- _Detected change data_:

BEGIN

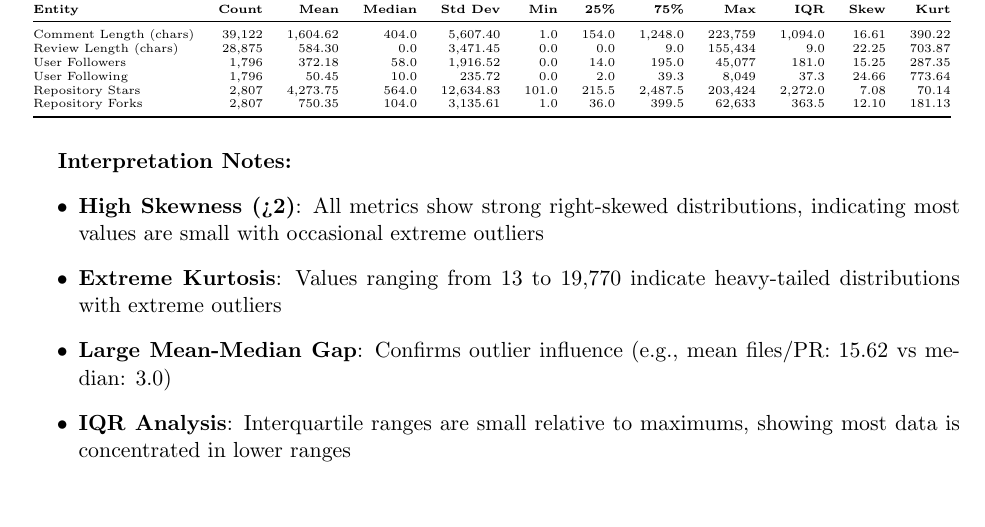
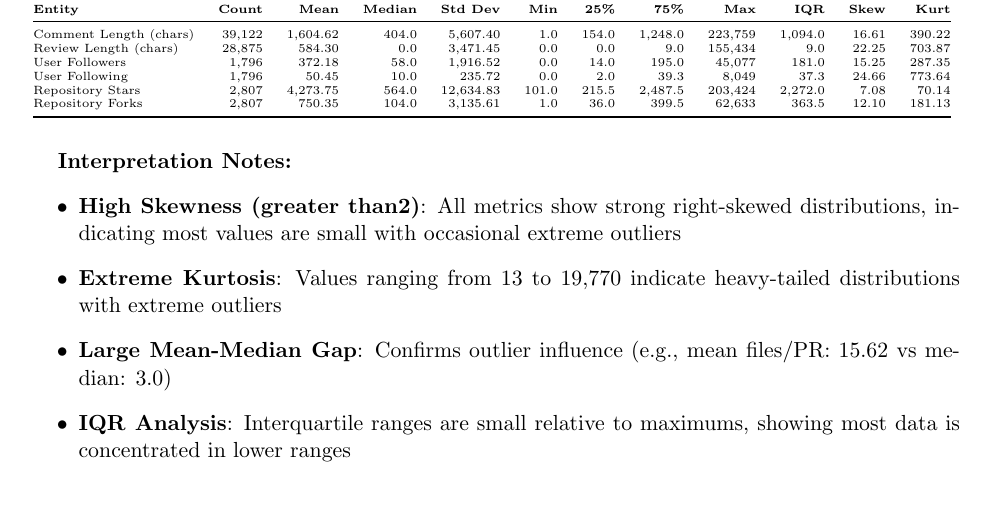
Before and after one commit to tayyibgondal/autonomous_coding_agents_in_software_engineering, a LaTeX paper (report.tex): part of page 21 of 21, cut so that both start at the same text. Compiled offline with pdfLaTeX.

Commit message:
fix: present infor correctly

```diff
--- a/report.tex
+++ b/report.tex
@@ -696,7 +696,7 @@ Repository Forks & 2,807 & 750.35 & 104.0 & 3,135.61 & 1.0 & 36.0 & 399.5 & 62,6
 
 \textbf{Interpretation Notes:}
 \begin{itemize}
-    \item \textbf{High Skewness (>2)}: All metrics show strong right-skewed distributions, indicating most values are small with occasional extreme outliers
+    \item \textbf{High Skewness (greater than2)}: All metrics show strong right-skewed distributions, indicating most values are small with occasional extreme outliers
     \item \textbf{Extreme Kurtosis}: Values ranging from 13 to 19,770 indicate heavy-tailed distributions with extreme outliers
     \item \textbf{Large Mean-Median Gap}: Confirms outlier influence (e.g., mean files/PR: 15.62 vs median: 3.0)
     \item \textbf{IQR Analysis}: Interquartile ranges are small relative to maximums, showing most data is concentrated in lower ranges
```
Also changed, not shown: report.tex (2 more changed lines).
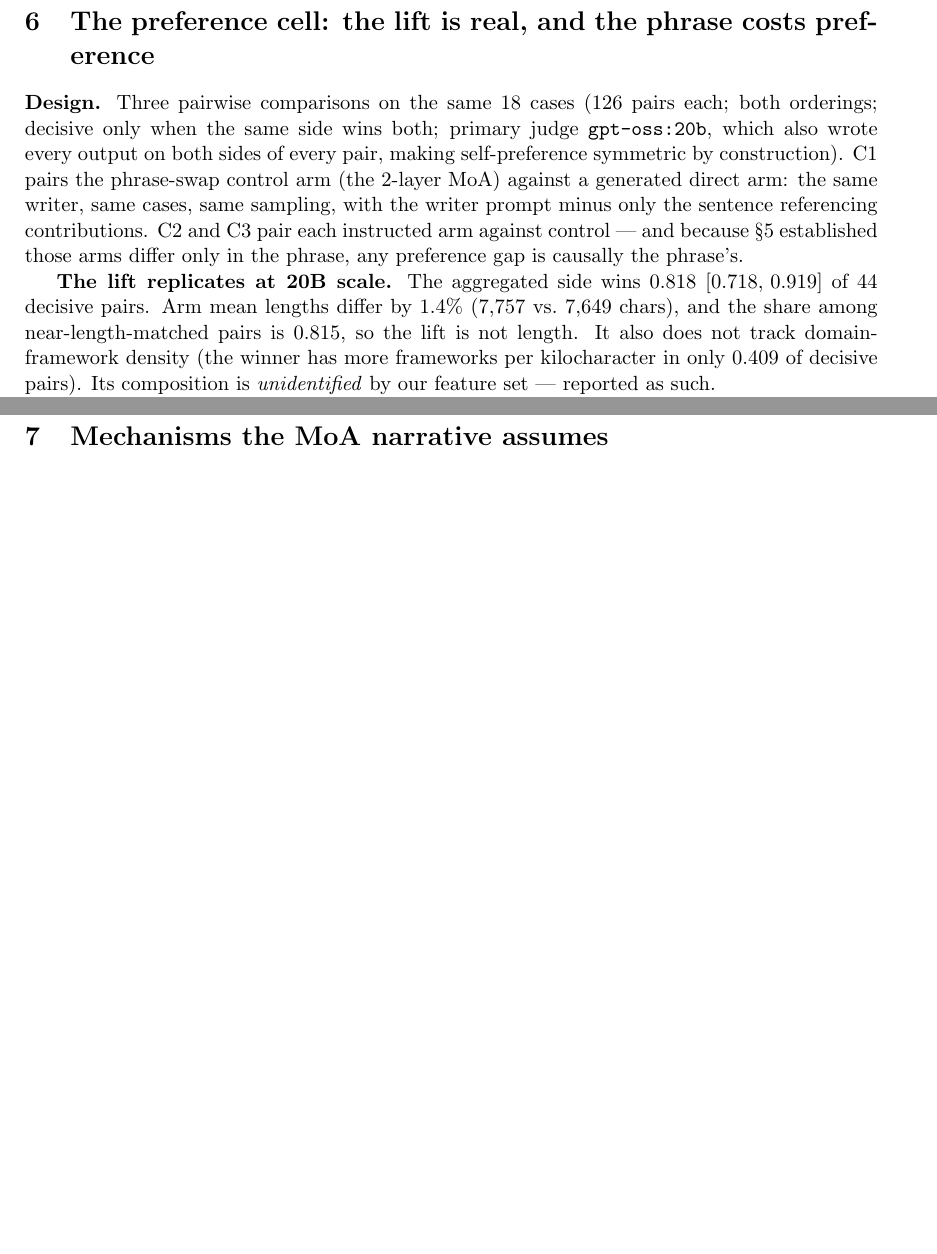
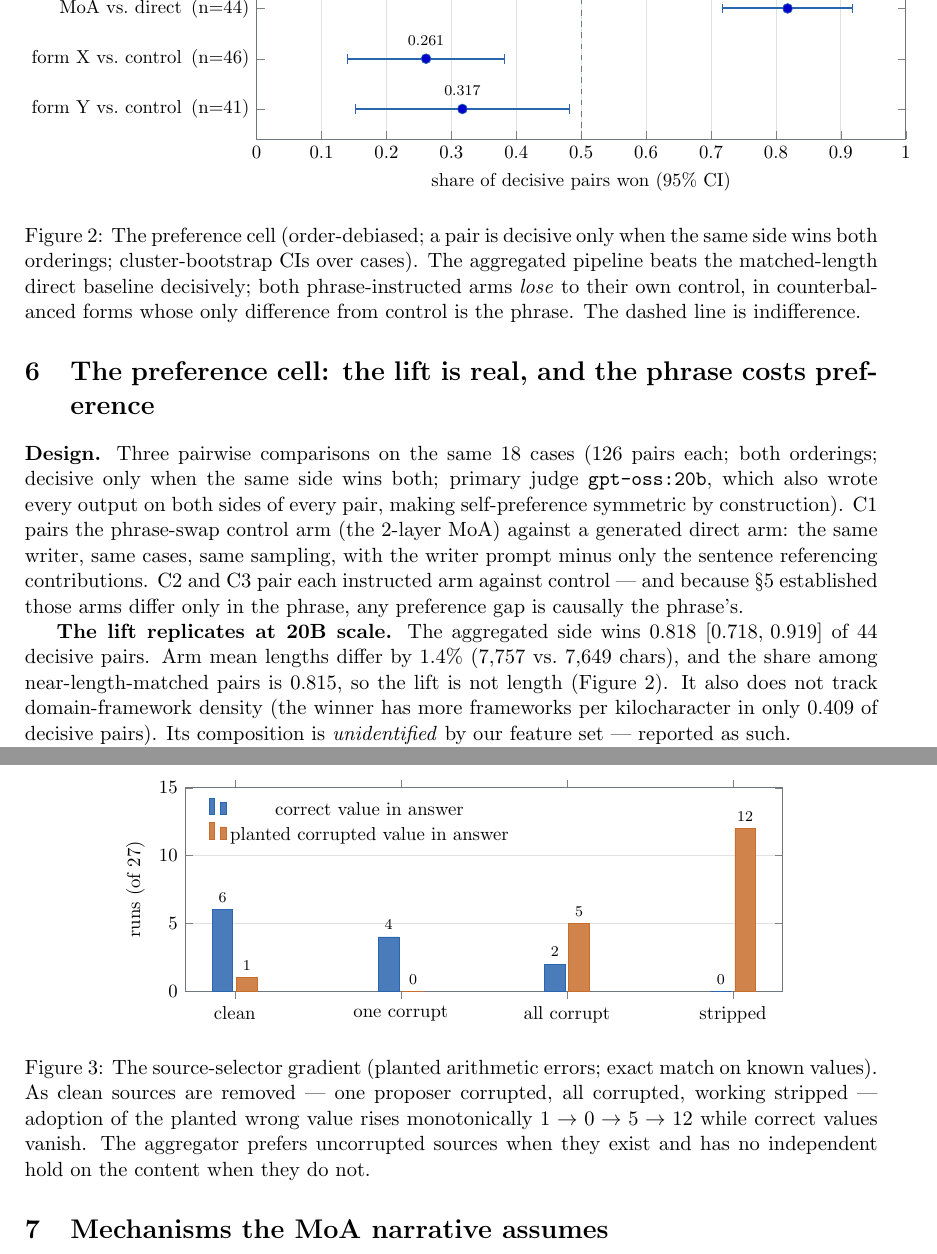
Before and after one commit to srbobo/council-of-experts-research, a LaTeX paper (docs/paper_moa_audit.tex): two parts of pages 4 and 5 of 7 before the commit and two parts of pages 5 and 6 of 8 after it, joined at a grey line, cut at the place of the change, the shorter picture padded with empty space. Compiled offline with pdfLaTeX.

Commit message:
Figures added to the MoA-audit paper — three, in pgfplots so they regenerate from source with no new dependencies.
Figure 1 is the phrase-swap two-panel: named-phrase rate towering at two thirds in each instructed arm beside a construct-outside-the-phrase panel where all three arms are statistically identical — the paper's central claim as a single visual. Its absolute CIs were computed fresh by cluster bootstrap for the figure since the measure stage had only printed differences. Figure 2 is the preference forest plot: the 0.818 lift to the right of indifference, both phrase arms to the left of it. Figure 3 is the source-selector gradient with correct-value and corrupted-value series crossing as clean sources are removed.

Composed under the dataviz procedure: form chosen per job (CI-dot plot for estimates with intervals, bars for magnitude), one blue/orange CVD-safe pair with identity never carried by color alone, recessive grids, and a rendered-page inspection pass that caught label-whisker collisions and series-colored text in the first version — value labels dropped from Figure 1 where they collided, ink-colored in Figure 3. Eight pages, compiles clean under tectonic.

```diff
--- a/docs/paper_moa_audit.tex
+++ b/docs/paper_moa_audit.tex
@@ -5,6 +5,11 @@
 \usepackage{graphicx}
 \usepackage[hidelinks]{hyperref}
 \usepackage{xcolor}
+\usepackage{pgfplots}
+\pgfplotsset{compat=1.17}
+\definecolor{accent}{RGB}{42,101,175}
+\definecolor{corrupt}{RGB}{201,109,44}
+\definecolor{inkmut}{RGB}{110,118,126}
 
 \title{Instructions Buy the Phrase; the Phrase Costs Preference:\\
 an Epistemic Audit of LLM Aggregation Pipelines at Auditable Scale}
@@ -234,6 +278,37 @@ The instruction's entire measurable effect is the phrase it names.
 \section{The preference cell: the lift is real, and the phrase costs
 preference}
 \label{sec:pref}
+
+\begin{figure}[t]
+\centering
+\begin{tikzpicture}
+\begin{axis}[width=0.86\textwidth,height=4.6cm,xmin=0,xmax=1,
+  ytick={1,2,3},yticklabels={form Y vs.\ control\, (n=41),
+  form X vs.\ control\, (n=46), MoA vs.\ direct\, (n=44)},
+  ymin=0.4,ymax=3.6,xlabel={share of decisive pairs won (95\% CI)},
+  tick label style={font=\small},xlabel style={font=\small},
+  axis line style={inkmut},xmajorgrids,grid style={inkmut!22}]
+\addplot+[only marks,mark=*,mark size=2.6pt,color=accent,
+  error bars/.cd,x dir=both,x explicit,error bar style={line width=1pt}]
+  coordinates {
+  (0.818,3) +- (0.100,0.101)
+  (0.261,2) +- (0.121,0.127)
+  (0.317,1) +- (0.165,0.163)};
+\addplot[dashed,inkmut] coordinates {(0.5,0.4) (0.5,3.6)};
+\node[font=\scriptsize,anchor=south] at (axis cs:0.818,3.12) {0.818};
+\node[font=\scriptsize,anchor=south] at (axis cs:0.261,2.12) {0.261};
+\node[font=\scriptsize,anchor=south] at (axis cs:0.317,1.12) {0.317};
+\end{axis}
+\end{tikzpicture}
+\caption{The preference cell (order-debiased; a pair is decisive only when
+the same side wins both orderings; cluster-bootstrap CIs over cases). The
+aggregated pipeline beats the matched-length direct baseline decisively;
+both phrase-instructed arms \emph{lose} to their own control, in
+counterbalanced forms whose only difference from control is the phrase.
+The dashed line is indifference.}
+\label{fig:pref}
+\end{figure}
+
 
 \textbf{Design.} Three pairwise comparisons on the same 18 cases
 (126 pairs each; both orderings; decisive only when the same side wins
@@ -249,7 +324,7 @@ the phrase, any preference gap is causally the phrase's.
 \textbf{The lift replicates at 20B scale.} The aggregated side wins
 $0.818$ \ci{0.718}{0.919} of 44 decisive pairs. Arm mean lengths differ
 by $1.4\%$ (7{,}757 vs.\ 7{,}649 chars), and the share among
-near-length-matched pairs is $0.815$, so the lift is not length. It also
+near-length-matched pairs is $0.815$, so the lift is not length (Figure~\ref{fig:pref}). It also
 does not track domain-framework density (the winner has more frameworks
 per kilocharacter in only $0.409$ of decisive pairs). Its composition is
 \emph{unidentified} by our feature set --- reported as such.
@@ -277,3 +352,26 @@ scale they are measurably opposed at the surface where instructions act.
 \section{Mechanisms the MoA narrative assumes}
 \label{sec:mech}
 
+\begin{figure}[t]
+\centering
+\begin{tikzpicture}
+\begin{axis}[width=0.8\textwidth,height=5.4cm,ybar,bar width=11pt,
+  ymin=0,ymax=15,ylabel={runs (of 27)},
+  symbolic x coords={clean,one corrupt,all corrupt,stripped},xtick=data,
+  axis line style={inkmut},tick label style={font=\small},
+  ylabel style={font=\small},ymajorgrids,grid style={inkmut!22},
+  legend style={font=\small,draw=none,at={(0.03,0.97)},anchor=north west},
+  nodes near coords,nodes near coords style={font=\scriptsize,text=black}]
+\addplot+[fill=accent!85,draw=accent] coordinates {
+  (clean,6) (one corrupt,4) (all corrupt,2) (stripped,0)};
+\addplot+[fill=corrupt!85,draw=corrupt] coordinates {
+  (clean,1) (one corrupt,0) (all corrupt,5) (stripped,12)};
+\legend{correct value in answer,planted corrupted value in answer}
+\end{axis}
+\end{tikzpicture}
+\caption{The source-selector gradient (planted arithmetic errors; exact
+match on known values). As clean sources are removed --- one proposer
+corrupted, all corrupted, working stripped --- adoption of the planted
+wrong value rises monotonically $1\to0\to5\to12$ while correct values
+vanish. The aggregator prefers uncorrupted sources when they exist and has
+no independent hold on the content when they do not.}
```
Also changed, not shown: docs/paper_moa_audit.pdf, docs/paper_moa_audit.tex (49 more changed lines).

END

- _Your instructions_: Please output all the records above exactly, leaving out every picture.

- _Exercise output_:
Before and after one commit to tayyibgondal/autonomous_coding_agents_in_software_engineering, a LaTeX paper (report.tex): part of page 21 of 21, cut so that both start at the same text. Compiled offline with pdfLaTeX.

Commit message:
fix: present infor correctly

```diff
--- a/report.tex
+++ b/report.tex
@@ -696,7 +696,7 @@ Repository Forks & 2,807 & 750.35 & 104.0 & 3,135.61 & 1.0 & 36.0 & 399.5 & 62,6
 
 \textbf{Interpretation Notes:}
 \begin{itemize}
-    \item \textbf{High Skewness (>2)}: All metrics show strong right-skewed distributions, indicating most values are small with occasional extreme outliers
+    \item \textbf{High Skewness (greater than2)}: All metrics show strong right-skewed distributions, indicating most values are small with occasional extreme outliers
     \item \textbf{Extreme Kurtosis}: Values ranging from 13 to 19,770 indicate heavy-tailed distributions with extreme outliers
     \item \textbf{Large Mean-Median Gap}: Confirms outlier influence (e.g., mean files/PR: 15.62 vs median: 3.0)
     \item \textbf{IQR Analysis}: Interquartile ranges are small relative to maximums, showing most data is concentrated in lower ranges
```
Also changed, not shown: report.tex (2 more changed lines).
Before and after one commit to srbobo/council-of-experts-research, a LaTeX paper (docs/paper_moa_audit.tex): two parts of pages 4 and 5 of 7 before the commit and two parts of pages 5 and 6 of 8 after it, joined at a grey line, cut at the place of the change, the shorter picture padded with empty space. Compiled offline with pdfLaTeX.

Commit message:
Figures added to the MoA-audit paper — three, in pgfplots so they regenerate from source with no new dependencies.
Figure 1 is the phrase-swap two-panel: named-phrase rate towering at two thirds in each instructed arm beside a construct-outside-the-phrase panel where all three arms are statistically identical — the paper's central claim as a single visual. Its absolute CIs were computed fresh by cluster bootstrap for the figure since the measure stage had only printed differences. Figure 2 is the preference forest plot: the 0.818 lift to the right of indifference, both phrase arms to the left of it. Figure 3 is the source-selector gradient with correct-value and corrupted-value series crossing as clean sources are removed.

Composed under the dataviz procedure: form chosen per job (CI-dot plot for estimates with intervals, bars for magnitude), one blue/orange CVD-safe pair with identity never carried by color alone, recessive grids, and a rendered-page inspection pass that caught label-whisker collisions and series-colored text in the first version — value labels dropped from Figure 1 where they collided, ink-colored in Figure 3. Eight pages, compiles clean under tectonic.

```diff
--- a/docs/paper_moa_audit.tex
+++ b/docs/paper_moa_audit.tex
@@ -5,6 +5,11 @@
 \usepackage{graphicx}
 \usepackage[hidelinks]{hyperref}
 \usepackage{xcolor}
+\usepackage{pgfplots}
+\pgfplotsset{compat=1.17}
+\definecolor{accent}{RGB}{42,101,175}
+\definecolor{corrupt}{RGB}{201,109,44}
+\definecolor{inkmut}{RGB}{110,118,126}
 
 \title{Instructions Buy the Phrase; the Phrase Costs Preference:\\
 an Epistemic Audit of LLM Aggregation Pipelines at Auditable Scale}
@@ -234,6 +278,37 @@ The instruction's entire measurable effect is the phrase it names.
 \section{The preference cell: the lift is real, and the phrase costs
 preference}
 \label{sec:pref}
+
+\begin{figure}[t]
+\centering
+\begin{tikzpicture}
+\begin{axis}[width=0.86\textwidth,height=4.6cm,xmin=0,xmax=1,
+  ytick={1,2,3},yticklabels={form Y vs.\ control\, (n=41),
+  form X vs.\ control\, (n=46), MoA vs.\ direct\, (n=44)},
+  ymin=0.4,ymax=3.6,xlabel={share of decisive pairs won (95\% CI)},
+  tick label style={font=\small},xlabel style={font=\small},
+  axis line style={inkmut},xmajorgrids,grid style={inkmut!22}]
+\addplot+[only marks,mark=*,mark size=2.6pt,color=accent,
+  error bars/.cd,x dir=both,x explicit,error bar style={line width=1pt}]
+  coordinates {
+  (0.818,3) +- (0.100,0.101)
+  (0.261,2) +- (0.121,0.127)
+  (0.317,1) +- (0.165,0.163)};
+\addplot[dashed,inkmut] coordinates {(0.5,0.4) (0.5,3.6)};
+\node[font=\scriptsize,anchor=south] at (axis cs:0.818,3.12) {0.818};
+\node[font=\scriptsize,anchor=south] at (axis cs:0.261,2.12) {0.261};
+\node[font=\scriptsize,anchor=south] at (axis cs:0.317,1.12) {0.317};
+\end{axis}
+\end{tikzpicture}
+\caption{The preference cell (order-debiased; a pair is decisive only when
+the same side wins both orderings; cluster-bootstrap CIs over cases). The
+aggregated pipeline beats the matched-length direct baseline decisively;
+both phrase-instructed arms \emph{lose} to their own control, in
+counterbalanced forms whose only difference from control is the phrase.
+The dashed line is indifference.}
+\label{fig:pref}
+\end{figure}
+
 
 \textbf{Design.} Three pairwise comparisons on the same 18 cases
 (126 pairs each; both orderings; decisive only when the same side wins
@@ -249,7 +324,7 @@ the phrase, any preference gap is causally the phrase's.
 \textbf{The lift replicates at 20B scale.} The aggregated side wins
 $0.818$ \ci{0.718}{0.919} of 44 decisive pairs. Arm mean lengths differ
 by $1.4\%$ (7{,}757 vs.\ 7{,}649 chars), and the share among
-near-length-matched pairs is $0.815$, so the lift is not length. It also
+near-length-matched pairs is $0.815$, so the lift is not length (Figure~\ref{fig:pref}). It also
 does not track domain-framework density (the winner has more frameworks
 per kilocharacter in only $0.409$ of decisive pairs). Its composition is
 \emph{unidentified} by our feature set --- reported as such.
@@ -277,3 +352,26 @@ scale they are measurably opposed at the surface where instructions act.
 \section{Mechanisms the MoA narrative assumes}
 \label{sec:mech}
 
+\begin{figure}[t]
+\centering
+\begin{tikzpicture}
+\begin{axis}[width=0.8\textwidth,height=5.4cm,ybar,bar width=11pt,
+  ymin=0,ymax=15,ylabel={runs (of 27)},
+  symbolic x coords={clean,one corrupt,all corrupt,stripped},xtick=data,
+  axis line style={inkmut},tick label style={font=\small},
+  ylabel style={font=\small},ymajorgrids,grid style={inkmut!22},
+  legend style={font=\small,draw=none,at={(0.03,0.97)},anchor=north west},
+  nodes near coords,nodes near coords style={font=\scriptsize,text=black}]
+\addplot+[fill=accent!85,draw=accent] coordinates {
+  (clean,6) (one corrupt,4) (all corrupt,2) (stripped,0)};
+\addplot+[fill=corrupt!85,draw=corrupt] coordinates {
+  (clean,1) (one corrupt,0) (all corrupt,5) (stripped,12)};
+\legend{correct value in answer,planted corrupted value in answer}
+\end{axis}
+\end{tikzpicture}
+\caption{The source-selector gradient (planted arithmetic errors; exact
+match on known values). As clean sources are removed --- one proposer
+corrupted, all corrupted, working stripped --- adoption of the planted
+wrong value rises monotonically $1\to0\to5\to12$ while correct values
+vanish. The aggregator prefers uncorrupted sources when they exist and has
+no independent hold on the content when they do not.}
```
Also changed, not shown: docs/paper_moa_audit.pdf, docs/paper_moa_audit.tex (49 more changed lines).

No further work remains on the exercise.